TASK ITEM –
Select all lines in the records that include "value".

*** DATASET ENTRIES Section Begins ***

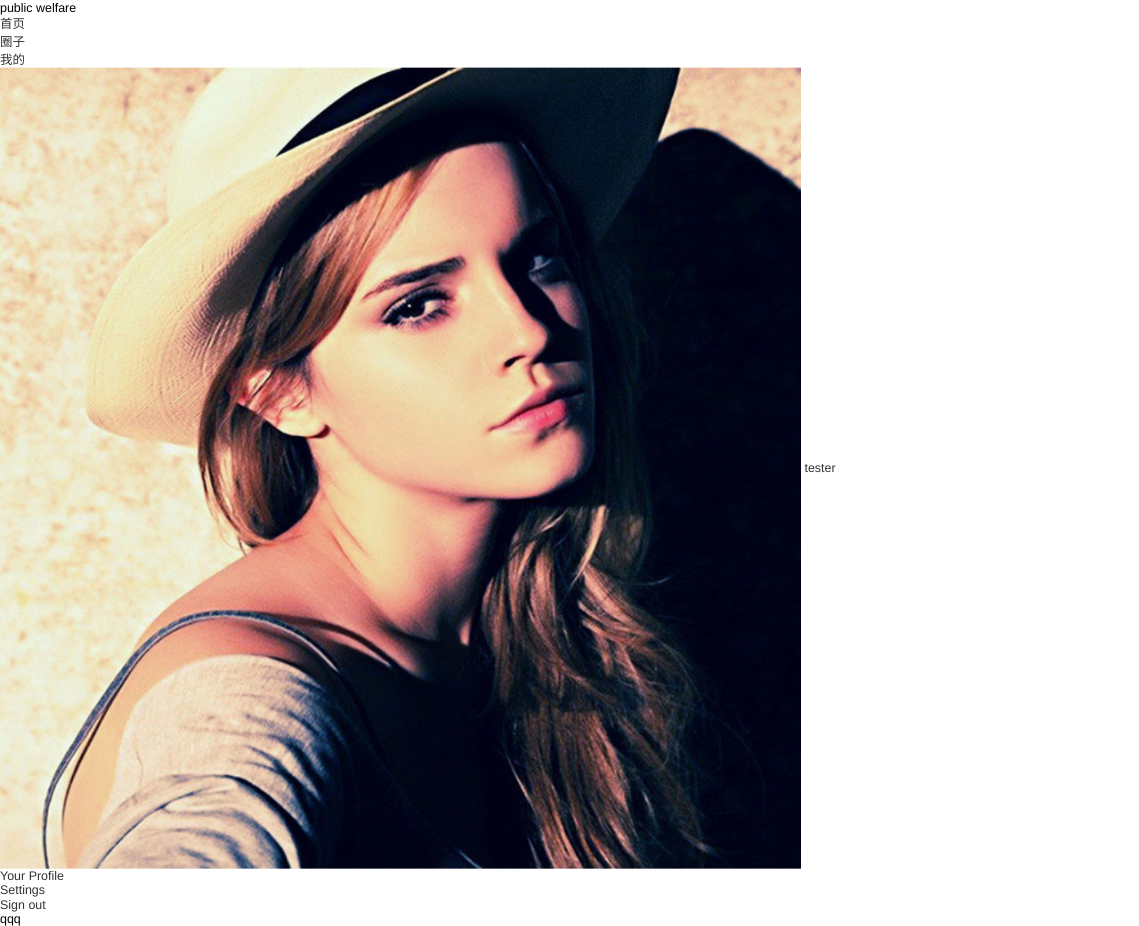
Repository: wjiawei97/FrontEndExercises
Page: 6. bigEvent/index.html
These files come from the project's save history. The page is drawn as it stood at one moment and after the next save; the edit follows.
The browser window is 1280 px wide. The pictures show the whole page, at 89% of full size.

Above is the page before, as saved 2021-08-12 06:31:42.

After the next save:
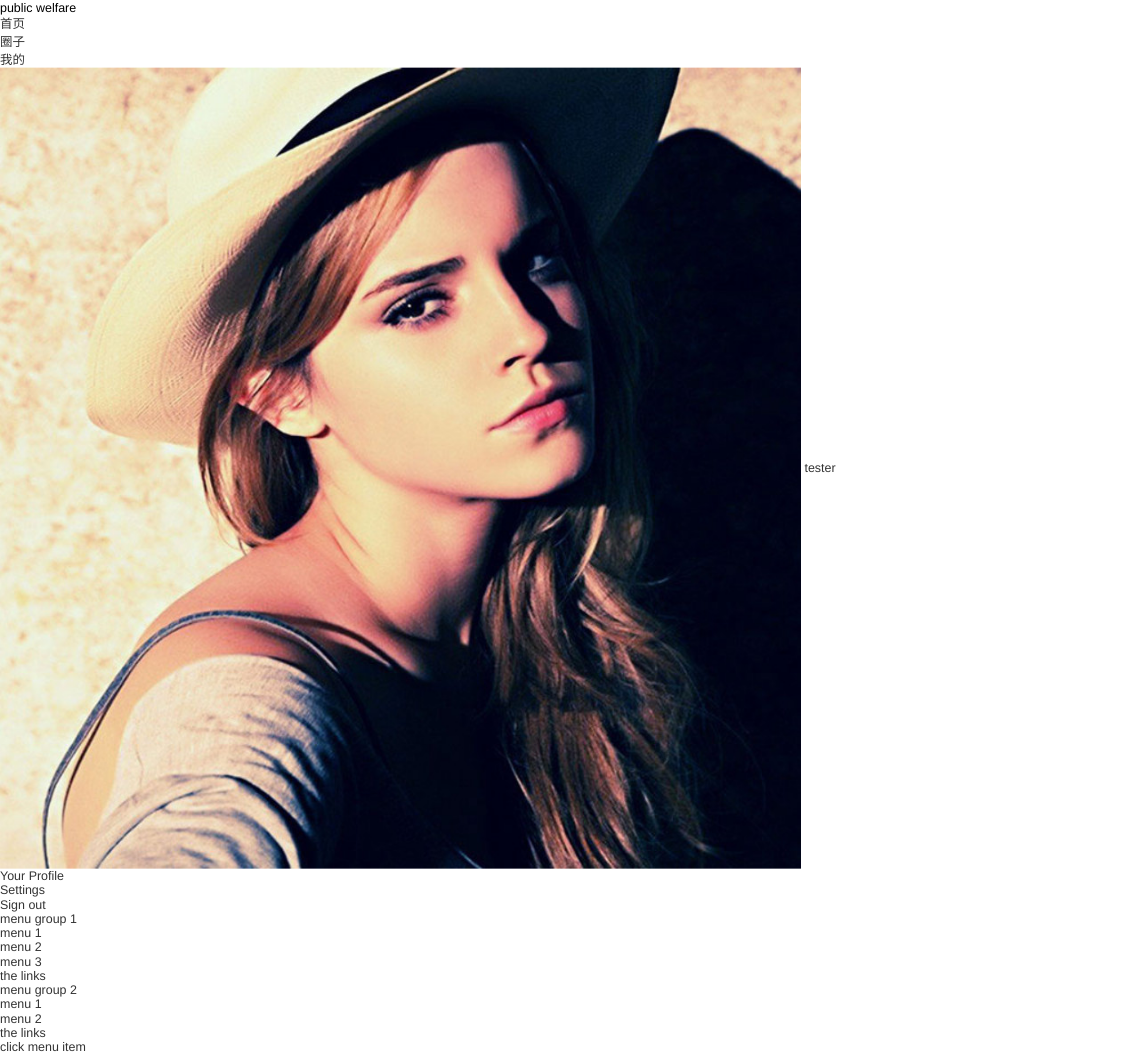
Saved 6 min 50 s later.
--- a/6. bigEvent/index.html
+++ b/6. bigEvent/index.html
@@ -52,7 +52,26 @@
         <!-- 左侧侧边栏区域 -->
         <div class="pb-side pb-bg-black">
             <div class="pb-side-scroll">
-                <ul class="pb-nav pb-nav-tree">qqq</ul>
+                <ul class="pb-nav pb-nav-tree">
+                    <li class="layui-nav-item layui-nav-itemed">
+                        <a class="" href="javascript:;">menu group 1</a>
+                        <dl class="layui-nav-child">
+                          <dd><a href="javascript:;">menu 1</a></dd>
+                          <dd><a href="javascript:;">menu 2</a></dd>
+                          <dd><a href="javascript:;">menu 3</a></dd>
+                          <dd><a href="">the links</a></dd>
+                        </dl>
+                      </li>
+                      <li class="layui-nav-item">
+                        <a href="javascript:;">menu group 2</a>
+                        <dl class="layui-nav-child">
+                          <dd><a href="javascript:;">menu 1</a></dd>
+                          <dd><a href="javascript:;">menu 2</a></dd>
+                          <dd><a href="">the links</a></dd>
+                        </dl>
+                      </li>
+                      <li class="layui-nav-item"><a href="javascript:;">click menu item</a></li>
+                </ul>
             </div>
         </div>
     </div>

*** DATASET ENTRIES Section Ends ***
*** DATASET ENTRIES Section Begins ***

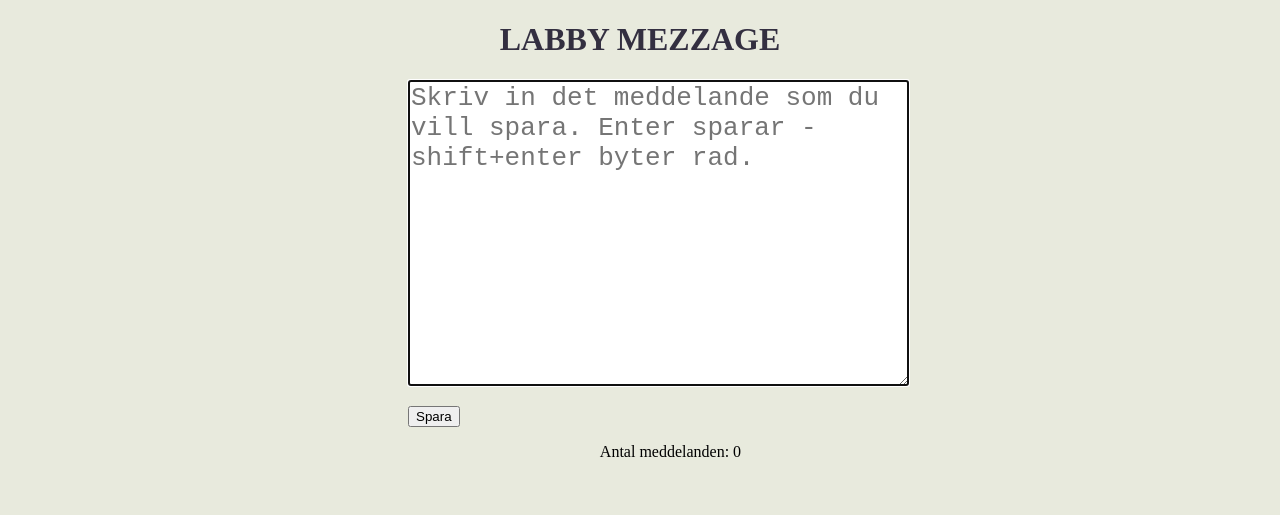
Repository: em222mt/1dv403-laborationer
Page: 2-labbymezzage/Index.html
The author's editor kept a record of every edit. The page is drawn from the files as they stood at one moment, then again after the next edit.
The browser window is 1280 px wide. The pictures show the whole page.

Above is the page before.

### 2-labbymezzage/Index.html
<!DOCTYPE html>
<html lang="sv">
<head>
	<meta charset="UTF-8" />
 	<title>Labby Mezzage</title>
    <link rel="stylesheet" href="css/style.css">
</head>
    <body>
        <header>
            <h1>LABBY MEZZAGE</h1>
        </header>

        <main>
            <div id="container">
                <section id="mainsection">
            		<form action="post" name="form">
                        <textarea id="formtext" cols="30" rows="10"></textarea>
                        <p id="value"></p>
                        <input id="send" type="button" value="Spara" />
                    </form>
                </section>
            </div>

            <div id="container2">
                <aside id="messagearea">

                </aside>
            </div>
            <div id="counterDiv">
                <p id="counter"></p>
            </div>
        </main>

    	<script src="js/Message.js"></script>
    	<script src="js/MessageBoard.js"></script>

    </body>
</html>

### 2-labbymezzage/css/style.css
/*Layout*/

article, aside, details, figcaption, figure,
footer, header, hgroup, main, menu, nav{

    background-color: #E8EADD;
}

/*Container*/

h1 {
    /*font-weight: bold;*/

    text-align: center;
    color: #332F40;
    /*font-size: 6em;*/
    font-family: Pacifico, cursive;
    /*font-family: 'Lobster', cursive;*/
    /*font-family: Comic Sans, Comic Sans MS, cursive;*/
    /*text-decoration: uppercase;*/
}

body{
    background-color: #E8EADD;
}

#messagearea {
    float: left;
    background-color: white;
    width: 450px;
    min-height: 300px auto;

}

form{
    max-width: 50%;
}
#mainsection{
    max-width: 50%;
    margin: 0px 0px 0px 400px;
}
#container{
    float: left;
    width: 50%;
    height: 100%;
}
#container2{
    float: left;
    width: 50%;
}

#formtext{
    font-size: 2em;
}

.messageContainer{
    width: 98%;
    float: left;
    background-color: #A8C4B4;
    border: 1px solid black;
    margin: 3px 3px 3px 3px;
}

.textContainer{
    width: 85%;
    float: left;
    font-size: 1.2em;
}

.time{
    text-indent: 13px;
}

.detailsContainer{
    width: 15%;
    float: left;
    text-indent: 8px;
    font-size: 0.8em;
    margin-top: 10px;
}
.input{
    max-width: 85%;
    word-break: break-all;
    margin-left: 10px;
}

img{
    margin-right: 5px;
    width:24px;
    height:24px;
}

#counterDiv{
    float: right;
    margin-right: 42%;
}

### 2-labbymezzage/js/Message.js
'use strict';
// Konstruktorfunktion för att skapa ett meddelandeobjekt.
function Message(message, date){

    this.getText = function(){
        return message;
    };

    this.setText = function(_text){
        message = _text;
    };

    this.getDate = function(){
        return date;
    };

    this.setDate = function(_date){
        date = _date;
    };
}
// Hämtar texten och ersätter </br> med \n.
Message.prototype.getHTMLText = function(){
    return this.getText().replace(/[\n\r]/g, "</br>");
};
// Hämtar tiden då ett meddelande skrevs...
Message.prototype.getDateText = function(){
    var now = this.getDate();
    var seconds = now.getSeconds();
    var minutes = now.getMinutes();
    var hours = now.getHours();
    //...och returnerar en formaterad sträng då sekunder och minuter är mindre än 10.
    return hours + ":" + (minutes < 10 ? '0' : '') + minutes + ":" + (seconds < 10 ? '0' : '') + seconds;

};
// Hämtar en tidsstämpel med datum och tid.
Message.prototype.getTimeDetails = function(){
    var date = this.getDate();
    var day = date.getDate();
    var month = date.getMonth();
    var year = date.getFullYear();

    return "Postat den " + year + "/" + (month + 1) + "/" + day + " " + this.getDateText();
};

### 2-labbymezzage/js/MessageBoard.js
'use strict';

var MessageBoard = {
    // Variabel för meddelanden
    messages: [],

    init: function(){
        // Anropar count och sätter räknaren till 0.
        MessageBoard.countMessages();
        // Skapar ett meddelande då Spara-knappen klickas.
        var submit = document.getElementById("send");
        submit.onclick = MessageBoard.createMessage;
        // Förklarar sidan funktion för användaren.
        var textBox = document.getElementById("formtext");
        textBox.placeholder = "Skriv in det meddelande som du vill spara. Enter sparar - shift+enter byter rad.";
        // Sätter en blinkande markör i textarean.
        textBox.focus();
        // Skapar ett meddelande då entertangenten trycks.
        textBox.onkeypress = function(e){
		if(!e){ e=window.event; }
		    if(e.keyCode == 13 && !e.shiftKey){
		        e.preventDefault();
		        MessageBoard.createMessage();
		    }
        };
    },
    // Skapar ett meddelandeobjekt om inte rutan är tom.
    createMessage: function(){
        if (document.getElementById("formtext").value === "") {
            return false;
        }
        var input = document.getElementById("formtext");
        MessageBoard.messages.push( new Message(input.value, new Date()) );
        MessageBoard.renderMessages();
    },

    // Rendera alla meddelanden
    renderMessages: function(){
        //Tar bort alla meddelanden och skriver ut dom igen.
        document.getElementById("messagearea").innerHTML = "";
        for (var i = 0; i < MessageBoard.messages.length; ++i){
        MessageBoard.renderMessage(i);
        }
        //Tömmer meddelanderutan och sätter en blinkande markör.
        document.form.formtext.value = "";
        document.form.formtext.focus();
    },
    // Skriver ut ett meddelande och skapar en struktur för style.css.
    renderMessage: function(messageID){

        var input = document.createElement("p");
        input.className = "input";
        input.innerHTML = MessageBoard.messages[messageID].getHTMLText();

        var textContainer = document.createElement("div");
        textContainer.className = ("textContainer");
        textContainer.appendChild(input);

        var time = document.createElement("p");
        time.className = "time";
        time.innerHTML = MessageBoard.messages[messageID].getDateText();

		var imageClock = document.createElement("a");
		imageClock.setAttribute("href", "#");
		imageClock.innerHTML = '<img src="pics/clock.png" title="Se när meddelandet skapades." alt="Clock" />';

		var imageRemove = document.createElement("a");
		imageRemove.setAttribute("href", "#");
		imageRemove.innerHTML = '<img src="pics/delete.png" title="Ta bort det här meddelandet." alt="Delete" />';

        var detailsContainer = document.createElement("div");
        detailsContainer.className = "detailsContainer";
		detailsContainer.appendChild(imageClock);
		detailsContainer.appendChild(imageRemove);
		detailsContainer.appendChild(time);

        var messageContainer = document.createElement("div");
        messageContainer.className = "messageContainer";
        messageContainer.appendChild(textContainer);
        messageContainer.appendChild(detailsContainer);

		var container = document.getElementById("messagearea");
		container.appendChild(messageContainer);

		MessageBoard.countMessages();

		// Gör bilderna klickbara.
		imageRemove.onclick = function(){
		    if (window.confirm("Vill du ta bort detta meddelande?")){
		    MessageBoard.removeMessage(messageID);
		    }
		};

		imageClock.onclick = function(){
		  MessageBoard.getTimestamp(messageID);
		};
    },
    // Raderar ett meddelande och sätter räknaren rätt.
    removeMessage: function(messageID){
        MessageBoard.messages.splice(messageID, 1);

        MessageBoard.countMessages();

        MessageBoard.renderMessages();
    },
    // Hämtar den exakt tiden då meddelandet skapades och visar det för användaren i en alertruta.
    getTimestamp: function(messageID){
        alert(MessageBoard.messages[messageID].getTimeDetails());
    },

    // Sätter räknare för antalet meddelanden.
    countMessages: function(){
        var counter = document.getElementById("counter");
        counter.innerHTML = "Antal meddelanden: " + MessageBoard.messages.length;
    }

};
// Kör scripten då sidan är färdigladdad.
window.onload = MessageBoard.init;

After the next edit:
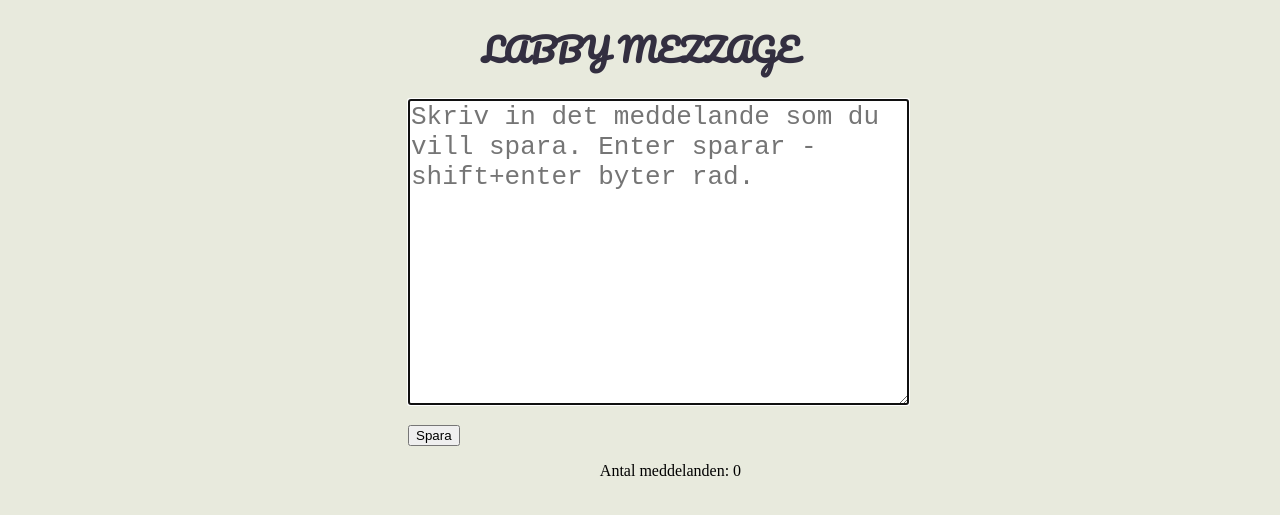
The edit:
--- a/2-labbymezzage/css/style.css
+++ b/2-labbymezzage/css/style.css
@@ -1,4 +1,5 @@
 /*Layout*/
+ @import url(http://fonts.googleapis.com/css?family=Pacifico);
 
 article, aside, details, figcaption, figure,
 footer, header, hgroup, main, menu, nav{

*** DATASET ENTRIES Section Ends ***

SOLUTION FOR THIS EXERCISE –
                        <p id="value"></p>
                        <input id="send" type="button" value="Spara" />
        if (document.getElementById("formtext").value === "") {
        MessageBoard.messages.push( new Message(input.value, new Date()) );
        document.form.formtext.value = "";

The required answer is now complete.